Teaching math is one of the greatest ways to instill valuable goal-setting skills while ensuring academic success. Math provides the perfect opportunity for goal-setting lessons: its aims are realistic, obtainable, measurable and can be broken down into smaller goals or tasks. Developing goal-setting skills will help students learn how to manage their time, make better decisions and take ownership of their own academic progress.
Unfortunately, most students never learn goal-setting techniques until after they have left school. But this need not be the case. Young children can start off by setting small goals to learn simple math facts, just as they learned their ABCs. For many students, their first daunting academic goal might be memorizing the times tables. Older students can set goals to improve their grades, learn new concepts or even go back to strengthen mental math skills Cours particuliers Maths.
You want your child’s first serious goal-setting experience to be a successful one. Understanding the factors that contribute to goal achievement will help you ensure that success.
Well Defined Goals + Action Plan + Motivation + Commitment + Effort = SUCCESS
A well-defined goal is realistic, obtainable and has a time target for completion. You begin by specifying exactly what the goal is. For example, I want to memorize the times tables from 0-12 by the end of the month. If your goal is something broader, such as I’m going to get one grade higher on my next report card in March, you will need to break it down into smaller goals for each individual test and assignment.
The action plan is the steps you will take to achieve your goal. These are actions that you can control. For example, I’m going to practice math facts 15 minutes a day with Dad, or I’m going to complete the workbook from my multiplication program or I’m going to sing along to my times tables songs in the car every day.
Motivation comes from within. It stems from your beliefs, values and desires – what is important to you. If you really believe that a goal is important, you are going to work hard to attain it. Here is where the problem most often lies: math just doesn’t seem that important to most children. A parent or teacher needs to demonstrate that learning math is truly useful to them. Often we need to lend a hand by offering an external motivator – some sort of incentive. What would we do without stickers and certificates? But though acknowledgement is nice, over time they must learn to be self-motivated as well.
Another key component of motivation is believing in yourself. Have you every noticed that people who are successful continue to be successful? They believe they CAN DO IT – that nothing is impossible. Conversely, once you get down on yourself it’s hard to get back on track. I see this all the time with children learning math. “I’m no good at math; I’ll never be able to get it.” This is when a teacher or parent can help reverse the downward spiral. You need to be there to encourage them, provide support, help them break down the goal into manageable tasks that they CAN achieve. “Look, you’ve learned the three times tables already. Boy, that was quick! Hey, the sixes are just double that – do you want to try a couple?”
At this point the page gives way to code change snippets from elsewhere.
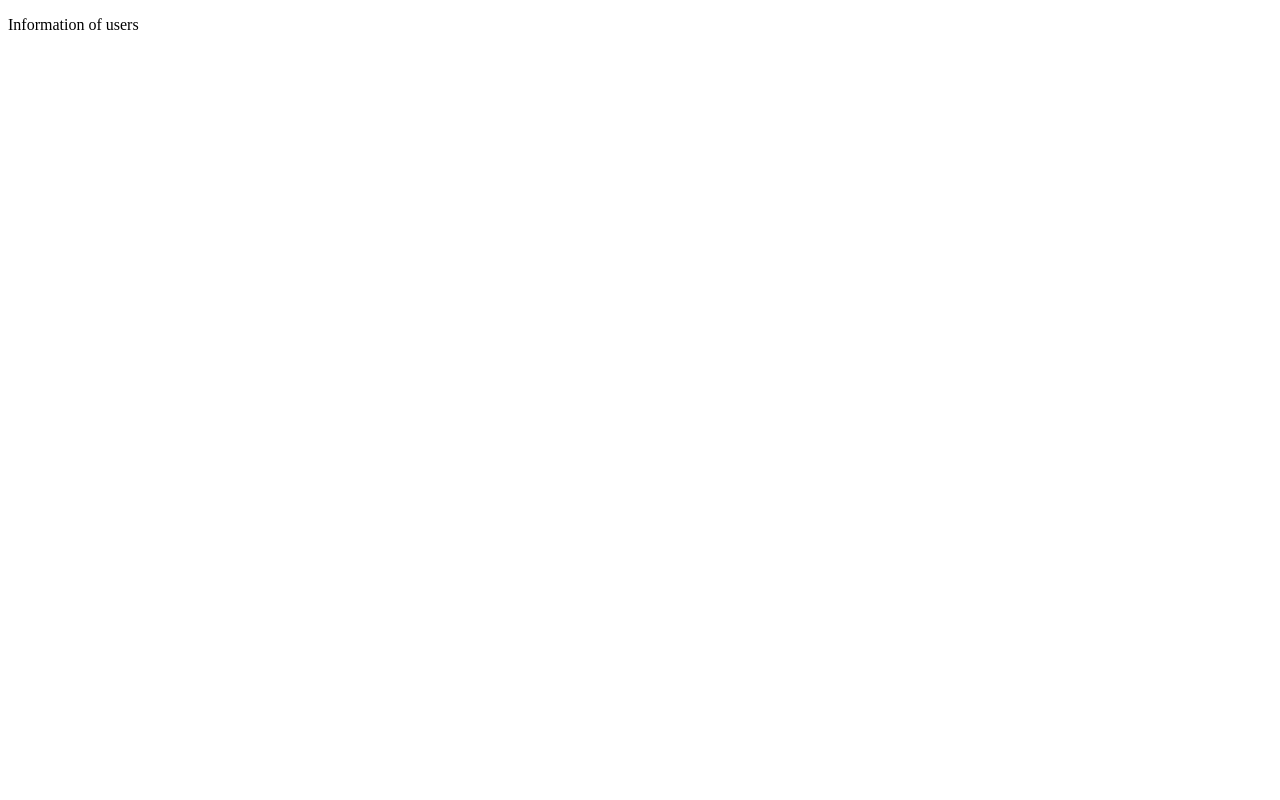
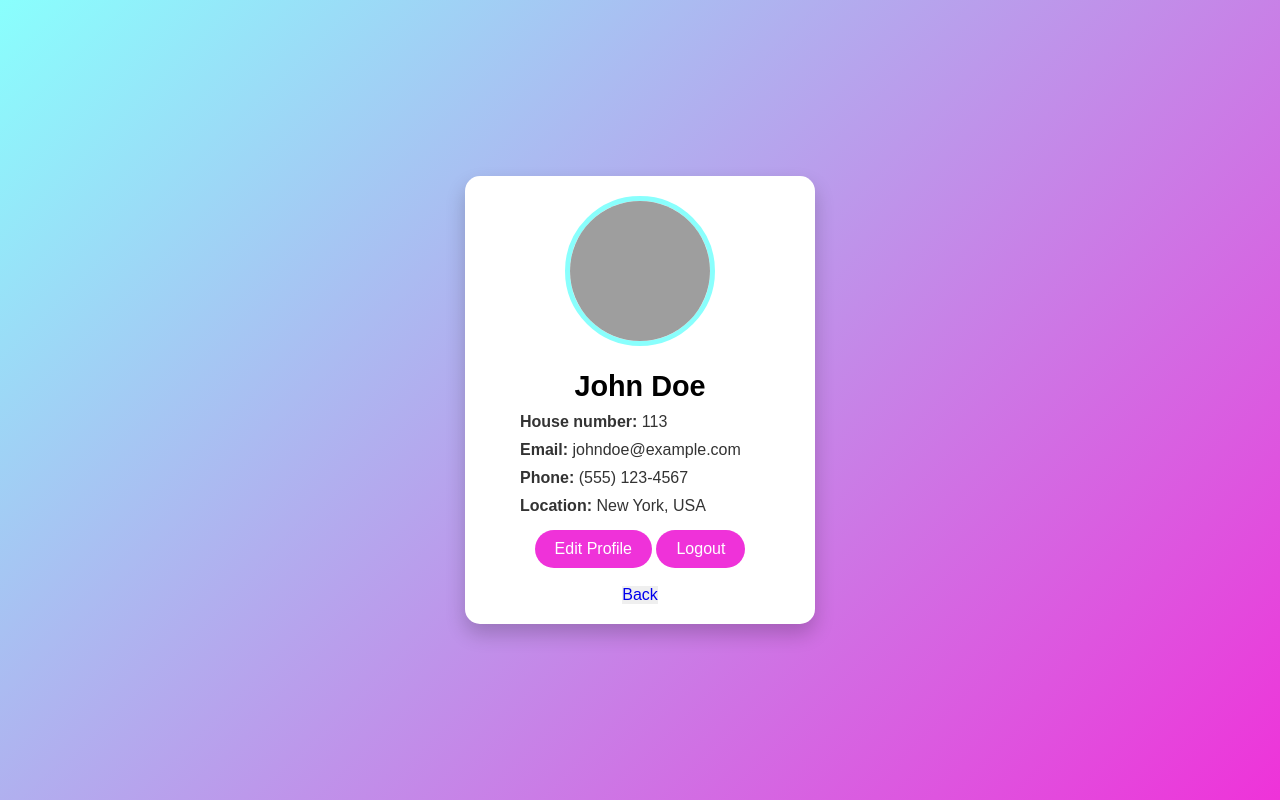
Before and after one commit to ARPHAM/HomeHub, a plain HTML site: page infor.html in a window 1280 px wide. Drawn offline with Linux system fonts and the light colour scheme; grey boxes are pictures that could not be loaded.

Commit message:
chinh css cho infor.html

```diff
--- /dev/null
+++ b/css/infor.css
@@ -0,0 +1,102 @@
+/* Basic Styles */
+* {
+    margin: 0;
+    padding: 0;
+    box-sizing: border-box;
+}
+
+body {
+    font-family: 'Arial', sans-serif;
+    background: linear-gradient(135deg, #89fffd, #ef32d9);
+    display: flex;
+    justify-content: center;
+    align-items: center;
+    height: 100vh;
+}
+
+/* Container for Profile Card */
+.container {
+    display: flex;
+    justify-content: center;
+    align-items: center;
+    width: 100%;
+}
+
+.profile-card {
+    background-color: white;
+    border-radius: 15px;
+    box-shadow: 0 10px 20px rgba(0, 0, 0, 0.2);
+    padding: 20px;
+    text-align: center;
+    width: 350px;
+    animation: slide-in 0.5s ease-out;
+}
+
+/* Profile Image */
+.profile-img {
+    width: 150px;
+    height: 150px;
+    border-radius: 50%;
+    margin-bottom: 20px;
+    border: 5px solid #89fffd;
+}
+
+/* Profile Info */
+.user-name {
+    font-size: 1.8rem;
+    margin-bottom: 10px;
+}
+
+.profile-info p {
+    font-size: 1rem;
+    color: #333;
+    margin-bottom: 10px;
+    float: left;
+    padding-left: 35px;
+}
+
+/* Buttons */
+.btn-container {
+    margin-top: 45px;
+}
+
+.btn {
+    background-color: #ef32d9;
+    border: none;
+    padding: 10px 20px;
+    color: white;
+    font-size: 1rem;
+    border-radius: 25px;
+    cursor: pointer;
+    transition: background-color 0.3s ease;
+}
+
+.btn:hover {
+    background-color: #ff3f81;
+}
+
+.btn-container-2 {
+    display: flex;
+    justify-content: center;
+}
+
+.btn-2 {
+    border: none;
+}
+
+.btn-2 a {
+    text-decoration: none;
+    font-size: 16px;
+}
+
+/* Animations */
+@keyframes slide-in {
+    from {
+        transform: translateY(-50px);
+        opacity: 0;
+    }
+    to {
+        transform: translateY(0);
+        opacity: 1;
+    }
+}
--- a/infor.html
+++ b/infor.html
@@ -3,9 +3,32 @@
 <head>
     <meta charset="UTF-8">
     <meta name="viewport" content="width=device-width, initial-scale=1.0">
-    <title>Document</title>
+    <title>User Information</title>
+    <link rel="stylesheet" href="./css/infor.css">
 </head>
 <body>
-    <p>Information of users</p>
+    <div class="container">
+        <div class="profile-card">
+            <div class="profile-header">
+                <img src="https://e.khoahoc.tv/photos/image/2022/01/13/lung-mat-3.jpg" alt="Profile Picture" class="profile-img">
+                <h2 class="user-name">John Doe</h2>
+            </div>
+            <div class="profile-info">
+                <p><strong>House number: </strong> 113</p>
+                <p><strong>Email:</strong> johndoe@example.com</p>
+                <p><strong>Phone:</strong> (555) 123-4567</p>
+                <p><strong>Location:</strong> New York, USA</p>
+            </div>
+            <br><br><br><br>
+            <div class="btn-container">
+                <button class="btn">Edit Profile</button>
+                <button class="btn">Logout</button>
+            </div>
+            <br>
+            <div class="btn-container-2">
+                <button class="btn-2"><a href="homepage.html">Back</a></button>
+            </div>
+        </div>
+    </div>
 </body>
 </html>
```
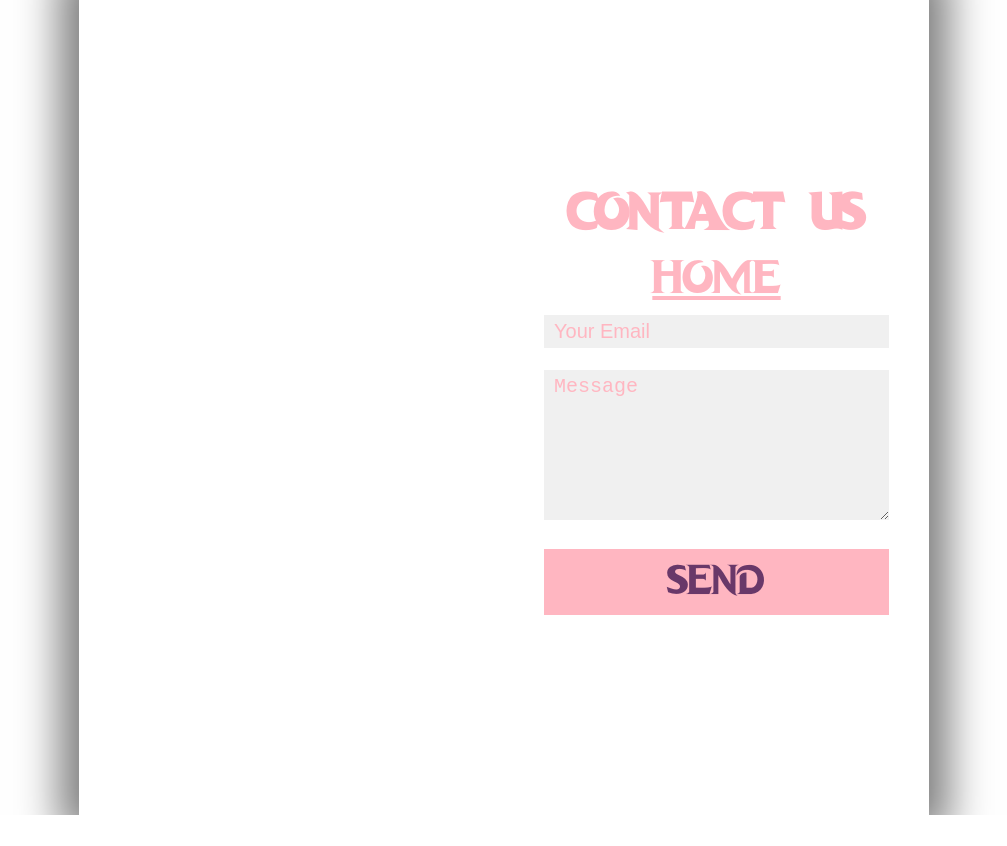
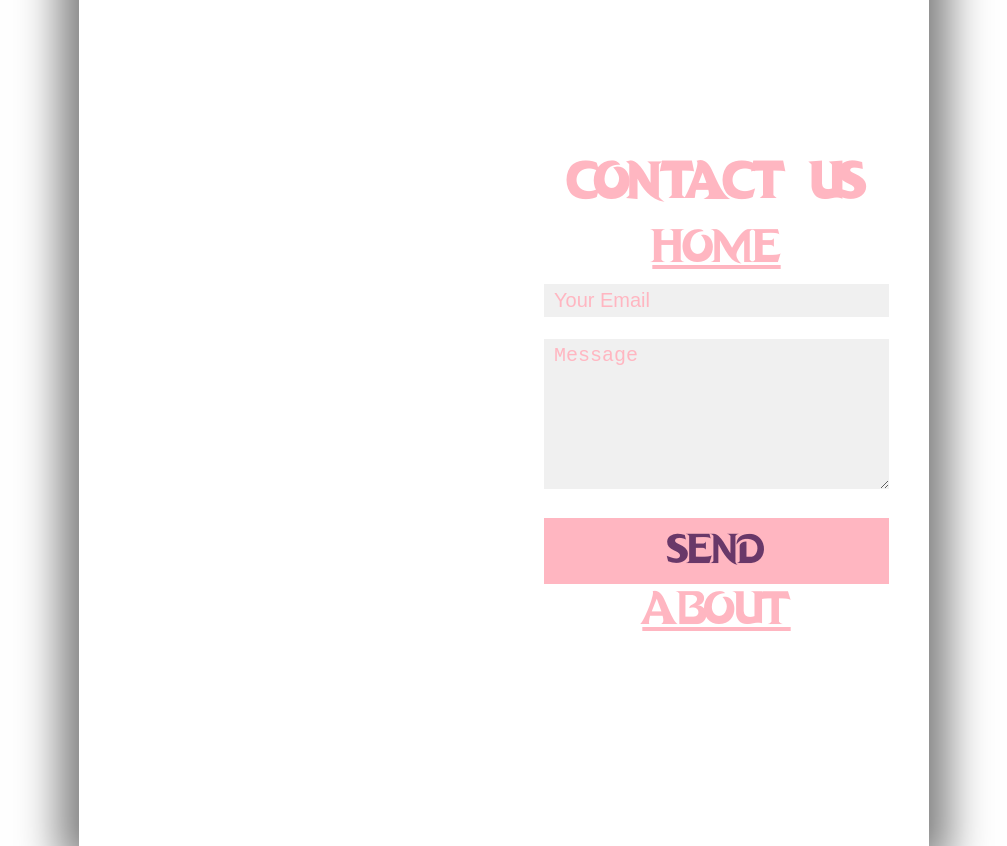
Before and after one commit to JamieMason592/WebDev_Project_RainyDay, a plain HTML site: page website/contact.html in a window 1280 px wide. Shown: the whole page, without its empty margins (136-1143 px from the left). Before the commit the page ends 815 px from the top, so only its background shows below. Drawn offline with Linux system fonts and the light colour scheme.

Commit message:
Update contact.html

```diff
--- a/website/contact.html
+++ b/website/contact.html
@@ -18,6 +18,9 @@
 				<input type="text" class="field" placeholder="Your Email">
 				<textarea placeholder="Message" class="field"></textarea>
 				<button class="btn">Send</button>
+				<div style="padding: 0 0 10px;">
+					<a href="about.html">about</a>
+				</div>
 			</div>
 		</div>
 	</div>
```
Commitment comes from being motivated and knowing exactly what you need to accomplish. For many children the most important factor for success is their commitment to learning. They need to take ownership of the goal – it just does not work as well if Mom says they have to. “It may be Mom’s goal for me to get an A in math, but it’s not mine!” said one child I met. I soon discovered that this girl loved music. We talked about how math is part of music, and how many musicians are mathematical. We talked about fractions and rhythm, pitch and the frequency of notes. We even played Pi on the piano. Math suddenly became a little more relevant to her own interests. The internal motivation this provided, combined with the external motivation of getting to go to a movie after studying a certain amount, allowed her to make a real effort with math.
Effort is the time and work you commit to your goal. Make sure your child has the time and tools to do the tasks outlined in the action plan. Designate a quiet workplace with minimal distractions. These days, we tend to overbook our children with so many activities that there is little room in their busy lives to fit in a new priority. Re-evaluate those priorities. The other thing to think about is gently reducing time spent on unproductive activities such as television, virtual pets and video games. I say gently – because you do not want a sudden removal to seem like a punishment. If you have not yet set house rules for these things, you may need to gradually implement them. Make them part of a family meeting, unrelated to the goal-setting process.